Source information: Begin

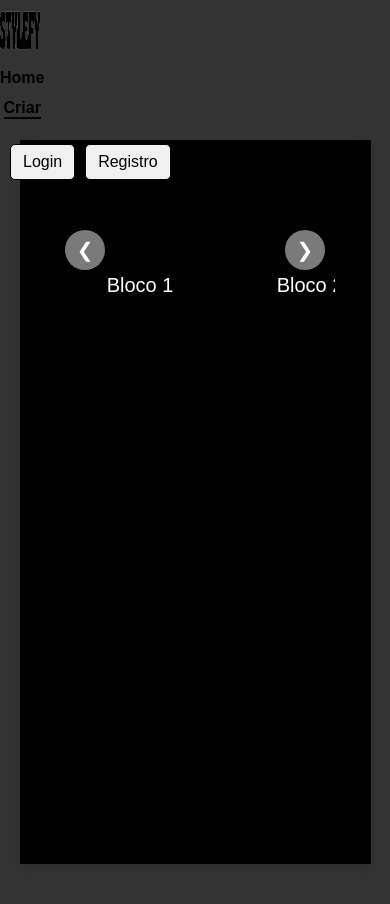
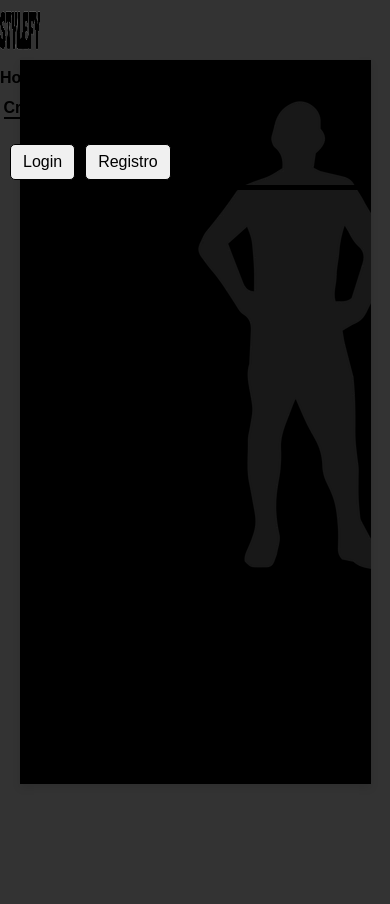
Before and after one commit to TheoCoelho/-, a Flask app: page /criar in a window 390 px wide. Run offline with Flask 3, Linux system fonts and the light colour scheme; some libraries are stand-ins or nearby versions.

Commit message:
criar pagina silhueta

```diff
--- a/static/css/criar.css
+++ b/static/css/criar.css
@@ -1,22 +1,18 @@
-/* Definir altura total para html e body */
 html, body {
   height: 100%;
   margin: 0;
   padding: 0;
 }
 
-/* Aplicando os estilos somente na página "criar" */
 body.criar-page {
-  background-color: #333; /* Fundo cinza escuro */
+  background-color: #333;
   color: #fff;
   font-family: Arial, sans-serif;
 }
 
 /* Ajustes na .page-container */
 .page-container {
-  padding-top: 80px; /* Ajuste conforme a altura do seu cabeçalho */
-  /* Remover overflow: hidden; */
-  /* height: calc(100% - 80px); */ /* Remover esta linha */
+  padding-top: 80px;
 }
 
 /* Ajustes na .main-container */
@@ -24,30 +20,68 @@
   width: 90%;
   max-width: 1200px;
   margin: auto;
-  background-color: #000000; /* Fundo preto */
+  background-color: #000;
   padding: 20px;
-  padding-top: 20px; /* Adicionado para evitar corte no topo */
-  box-sizing: border-box; /* Garantir que padding seja incluído na altura total */
+  box-sizing: border-box;
   box-shadow: 0 4px 8px rgba(0, 0, 0, 0.1);
   border-radius: 0px;
-  /* height: 100%; */ /* Remover esta linha */
-  min-height: calc(100vh - 80px - 40px); /* Altura mínima ajustada */
-  overflow-y: auto; /* Permite rolagem vertical */
+  min-height: calc(100vh - 80px - 40px);
+  overflow-y: auto;
   display: flex;
   flex-direction: column;
-  justify-content: flex-start; /* Alinha os itens no topo */
+  justify-content: flex-start;
+}
+
+/* Estilos da silhueta */
+.silhouette-container {
+  position: relative;
+  text-align: center;
+  width: 512px;
+  height: 512px;
+  margin: 0 auto;
+}
+
+.silhouette-image {
+  width: 100%;
+  height: 100%;
+}
+
+.highlight {
+  position: absolute;
+  top: 0;
+  left: 0;
+  width: 512px;
+  height: 512px;
+  z-index: 10;
+  pointer-events: none;
+}
+
+.highlight::before {
+  content: "";
+  display: block;
+  position: absolute;
+  top: 0;
+  left: 0;
+  width: 100%;
+  height: 100%;
+  background-color: rgba(255, 0, 0, 0.3);
+  clip-path: polygon(0% 0%, 100% 0%, 100% 100%, 0% 100%);
 }
 
 /* Esconde os carrosséis por padrão */
 .carousel-container {
   display: none;
+  margin-top: 20px; /* Adiciona um espaçamento em relação à silhueta */
 }
 
 /* Exibe apenas os carrosséis com a classe 'visible' */
 .carousel-container.visible {
-  display: block;
+  display: flex;
+  justify-content: center;
+  animation: slideIn 0.5s ease-in-out forwards;
 }
 
+/* Carrossel */
 .carousel-container {
   position: relative;
   width: 90%;
@@ -56,7 +90,7 @@
   border-radius: 10px;
   box-shadow: 0 5px 15px rgba(0, 0, 0, 0.1);
   margin: 20px auto;
-  flex: 0 0 auto; /* Evita problemas com flexbox */
+  flex: 0 0 auto;
 }
 
 .carousel-track {
@@ -65,7 +99,7 @@
 }
 
 .carousel-item {
-  min-width: 200px;
+  min-width: calc(100% / 3 - 20px); /* Altere para 3 blocos por vez */
   height: 150px;
   margin: 10px;
   background-size: cover;
@@ -125,12 +159,20 @@
 /* Ajustes para responsividade */
 @media (max-width: 768px) {
   .carousel-item {
-    min-width: 150px;
+    min-width: calc(100% / 2 - 20px); /* Exibe 2 blocos por vez em telas menores */
     height: 120px;
   }
+}
 
-  .carousel-item img {
-    width: 60px;
-    height: 60px;
+@keyframes slideIn {
+  from {
+    opacity: 0;
+    transform: translateY(-100%);
+  }
+  to {
+    opacity: 1;
+    transform: translateY(0);
   }
 }
+
+/* Ajustes para responsividade */
--- a/templates/criar.html
+++ b/templates/criar.html
@@ -12,12 +12,34 @@
   <!-- Incluindo o header -->
   {% include 'header.html' %}
 
-  <!-- Envolvendo o conteúdo principal com .page-container -->
-  <div class="page-container">
+  <!-- Silhueta -->
   <div class="main-container">
+    <div class="silhouette-container">
+      <img src="{{ url_for('static', filename='silhueta2.webp') }}" alt="Silhueta" class="silhouette-image" usemap="#image-map">
+      <map name="image-map">
+        <!-- Cabeça -->
+        <area shape="poly" coords="243,89,241,75,235,66,232,52,234,41,238,32,244,27,252,23,259,21,266,22,274,28,278,35,279,44,281,51,285,55,284,62,279,69,276,75,275,82,274,88,270,88,263,91,259,92,252,90,242,91"
+              alt="Cabeça" title="Cabeça"
+              onmouseover="highlightArea('243,89,241,75,235,66,232,52,234,41,238,32,244,27,252,23,259,21,266,22,274,28,278,35,279,44,281,51,285,55,284,62,279,69,276,75,275,82,274,88,270,88,263,91,259,92,252,90,242,91')"
+              onmouseout="removeHighlight()"
+              onclick="selectPart('cabeca', '243,89,241,75,235,66,232,52,234,41,238,32,244,27,252,23,259,21,266,22,274,28,278,35,279,44,281,51,285,55,284,62,279,69,276,75,275,82,274,88,270,88,263,91,259,92,252,90,242,91')">
+        <!-- Tronco -->
+        <area shape="poly" coords="237,92,218,101,209,104,201,108,195,116,190,123,178,134,169,146,162,160,162,167,161,176,167,187,174,195,183,206,191,218,196,227,202,236,210,239,218,241,227,242,241,244,250,243,263,244,273,246,283,248,295,247,303,246,314,242,323,235,334,216,344,197,351,183,351,168,343,156,336,140,322,120,312,104,296,94,283,91"
+              alt="Tronco" title="Tronco"
+              onmouseover="highlightArea('237,92,218,101,209,104,201,108,195,116,190,123,178,134,169,146,162,160,162,167,161,176,167,187,174,195,183,206,191,218,196,227,202,236,210,239,218,241,227,242,241,244,250,243,263,244,273,246,283,248,295,247,303,246,314,242,323,235,334,216,344,197,351,183,351,168,343,156,336,140,322,120,312,104,296,94,283,91')"
+              onmouseout="removeHighlight()"
+              onclick="selectPart('tronco', '237,92,218,101,209,104,201,108,195,116,190,123,178,134,169,146,162,160,162,167,161,176,167,187,174,195,183,206,191,218,196,227,202,236,210,239,218,241,227,242,241,244,250,243,263,244,273,246,283,248,295,247,303,246,314,242,323,235,334,216,344,197,351,183,351,168,343,156,336,140,322,120,312,104,296,94,283,91')">
+        <!-- Pernas -->
+        <area shape="poly" coords="213,249,213,264,211,275,207,287,206,299,209,309,211,320,211,335,210,351,209,360,209,371,208,389,211,401,213,415,214,427,214,437,214,447,236,450,235,427,237,415,241,401,241,388,240,374,239,358,245,348,251,331,255,324,260,332,264,338,267,346,270,356,276,365,278,375,282,384,282,393,286,404,291,410,292,419,294,430,298,433,297,456,328,452,320,436,319,398,313,353,317,338,315,322,312,296,307,272,303,261,302,252')"
+              alt="Pernas" title="Pernas"
+              onmouseover="highlightArea('213,249,213,264,211,275,207,287,206,299,209,309,211,320,211,335,210,351,209,360,209,371,208,389,211,401,213,415,214,427,214,437,214,447,236,450,235,427,237,415,241,401,241,388,240,374,239,358,245,348,251,331,255,324,260,332,264,338,267,346,270,356,276,365,278,375,282,384,282,393,286,404,291,410,292,419,294,430,298,433,297,456,328,452,320,436,319,398,313,353,317,338,315,322,312,296,307,272,303,261,302,252')"
+              onmouseout="removeHighlight()"
+              onclick="selectPart('pernas', '213,249,213,264,211,275,207,287,206,299,209,309,211,320,211,335,210,351,209,360,209,371,208,389,211,401,213,415,214,427,214,437,214,447,236,450,235,427,237,415,241,401,241,388,240,374,239,358,245,348,251,331,255,324,260,332,264,338,267,346,270,356,276,365,278,375,282,384,282,393,286,404,291,410,292,419,294,430,298,433,297,456,328,452,320,436,319,398,313,353,317,338,315,322,312,296,307,272,303,261,302,252')">
+      </map>
+    </div>
 
-      <!-- Primeiro carrossel com a classe 'visible' -->
-      <div class="carousel-container visible" id="carousel-1">
+    <!-- Carrosséis escondidos -->
+    <div class="carousel-container hidden" id="carousel-1">
       <div class="carousel-track">
         <div class="carousel-item">
           <img src="https://via.placeholder.com/80" alt="Avatar 1">
@@ -43,17 +65,13 @@
           <img src="https://via.placeholder.com/80" alt="Avatar 6">
           <span>Bloco 6</span>
         </div>
-          <div class="carousel-item">
-            <img src="https://via.placeholder.com/80" alt="Avatar 7">
-            <span>Bloco 7</span>
-          </div>
+        <!-- Adicionar mais itens conforme necessário -->
       </div>
       <button class="carousel-control prev">&#10094;</button>
       <button class="carousel-control next">&#10095;</button>
     </div>
 
-      <!-- Segundo carrossel -->
-      <div class="carousel-container" id="carousel-2">
+    <div class="carousel-container hidden" id="carousel-2">
       <div class="carousel-track">
         <div class="carousel-item">
           <img src="https://via.placeholder.com/80" alt="Avatar 8">
@@ -79,13 +97,13 @@
           <img src="https://via.placeholder.com/80" alt="Avatar 13">
           <span>Bloco 13</span>
         </div>
+        <!-- Adicionar mais itens conforme necessário -->
       </div>
       <button class="carousel-control prev">&#10094;</button>
       <button class="carousel-control next">&#10095;</button>
     </div>
 
-      <!-- Terceiro carrossel -->
-      <div class="carousel-container" id="carousel-3">
+    <div class="carousel-container hidden" id="carousel-3">
       <div class="carousel-track">
         <div class="carousel-item">
           <img src="https://via.placeholder.com/80" alt="Avatar 14">
@@ -111,42 +129,10 @@
           <img src="https://via.placeholder.com/80" alt="Avatar 19">
           <span>Bloco 19</span>
         </div>
+        <!-- Adicionar mais itens conforme necessário -->
       </div>
       <button class="carousel-control prev">&#10094;</button>
       <button class="carousel-control next">&#10095;</button>
-      </div>
-
-      <!-- Quarto carrossel -->
-      <div class="carousel-container" id="carousel-4">
-        <div class="carousel-track">
-          <div class="carousel-item">
-            <img src="https://via.placeholder.com/80" alt="Avatar 20">
-            <span>Bloco 20</span>
-          </div>
-          <div class="carousel-item">
-            <img src="https://via.placeholder.com/80" alt="Avatar 21">
-            <span>Bloco 21</span>
-          </div>
-          <div class="carousel-item">
-            <img src="https://via.placeholder.com/80" alt="Avatar 22">
-            <span>Bloco 22</span>
-          </div>
-          <div class="carousel-item">
-            <img src="https://via.placeholder.com/80" alt="Avatar 23">
-            <span>Bloco 23</span>
-          </div>
-          <div class="carousel-item">
-            <img src="https://via.placeholder.com/80" alt="Avatar 24">
-            <span>Bloco 24</span>
-          </div>
-          <div class="carousel-item">
-            <img src="https://via.placeholder.com/80" alt="Avatar 25">
-            <span>Bloco 25</span>
-          </div>
-        </div>
-        <button class="carousel-control prev">&#10094;</button>
-        <button class="carousel-control next">&#10095;</button>
-      </div>
     </div>
   </div>
 
@@ -154,14 +140,55 @@
 document.addEventListener('DOMContentLoaded', () => {
   const carousels = document.querySelectorAll('.carousel-container');
 
-      carousels.forEach((carousel, index) => {
-        // Controla a visibilidade inicial dos carrosséis
-        if (index !== 0) {
-          carousel.classList.remove('visible');
-        } else {
-          carousel.classList.add('visible');
+  function addHighlight(coords) {
+    const previousHighlight = document.querySelector('.highlight');
+    if (previousHighlight) {
+      previousHighlight.remove();
     }
 
+    const highlight = document.createElement('div');
+    highlight.classList.add('highlight');
+
+    const points = coords.split(',').map(Number);
+    let clipPathCoords = points.reduce((acc, val, index) => {
+      return index % 2 === 0 ? `${acc}${val}px ` : `${acc}${val}px, `;
+    }, '').slice(0, -2);
+
+    highlight.style.clipPath = `polygon(${clipPathCoords})`;
+    highlight.style.position = 'absolute';
+    highlight.style.top = '0';
+    highlight.style.left = '0';
+    highlight.style.width = '512px';
+    highlight.style.height = '512px';
+    highlight.style.background = 'rgba(255, 0, 0, 0.3)';
+    highlight.style.pointerEvents = 'none';
+
+    document.querySelector('.silhouette-container').appendChild(highlight);
+  }
+
+  function removeHighlight() {
+    const previousHighlight = document.querySelector('.highlight');
+    if (previousHighlight) {
+      previousHighlight.remove();
+    }
+  }
+
+  function selectPart(part, coords) {
+    console.log("Parte selecionada:", part);
+
+    addHighlight(coords);
+
+    const firstCarousel = document.getElementById('carousel-1');
+    if (firstCarousel && !firstCarousel.classList.contains('visible')) {
+      firstCarousel.classList.add('visible', 'slide-in');
+    }
+  }
+
+  window.selectPart = (part, coords) => selectPart(part, coords);
+  window.highlightArea = (coords) => addHighlight(coords);
+  window.removeHighlight = () => removeHighlight();
+
+  carousels.forEach((carousel) => {
     const track = carousel.querySelector('.carousel-track');
     const items = Array.from(track.children);
     const prevButton = carousel.querySelector('.carousel-control.prev');
@@ -214,26 +241,16 @@
       item.addEventListener('click', () => {
         items.forEach(i => i.classList.remove('selected'));
         item.classList.add('selected');
-
-            // Exibir o próximo carrossel sem ocultar o atual
-            if (index < carousels.length - 1) {
-              // Removemos esta linha
-              // carousels[index].classList.remove('visible');
-              carousels[index + 1].classList.add('visible');
+        const nextCarousel = carousel.nextElementSibling;
+        if (nextCarousel && nextCarousel.classList.contains('carousel-container')) {
+          nextCarousel.classList.add('visible', 'slide-in');
         }
       });
     });
   });
+});
 
-      window.addEventListener('resize', () => {
-        carousels.forEach(carousel => {
-          const track = carousel.querySelector('.carousel-track');
-          track.style.transition = 'none';
-          track.style.transform = 'translateX(0)';
-        });
-      });
-    });
+
   </script>
-
 </body>
 </html>
```
Also changed, not shown: static/silhueta2.webp (added). Lines whose indentation alone changed are shown as unchanged.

Source information: End

Would you copy out every line in the records that includes the string "border"?

-  box-sizing: border-box; /* Garantir que padding seja incluído na altura total */
+  box-sizing: border-box;
   border-radius: 0px;
   border-radius: 10px;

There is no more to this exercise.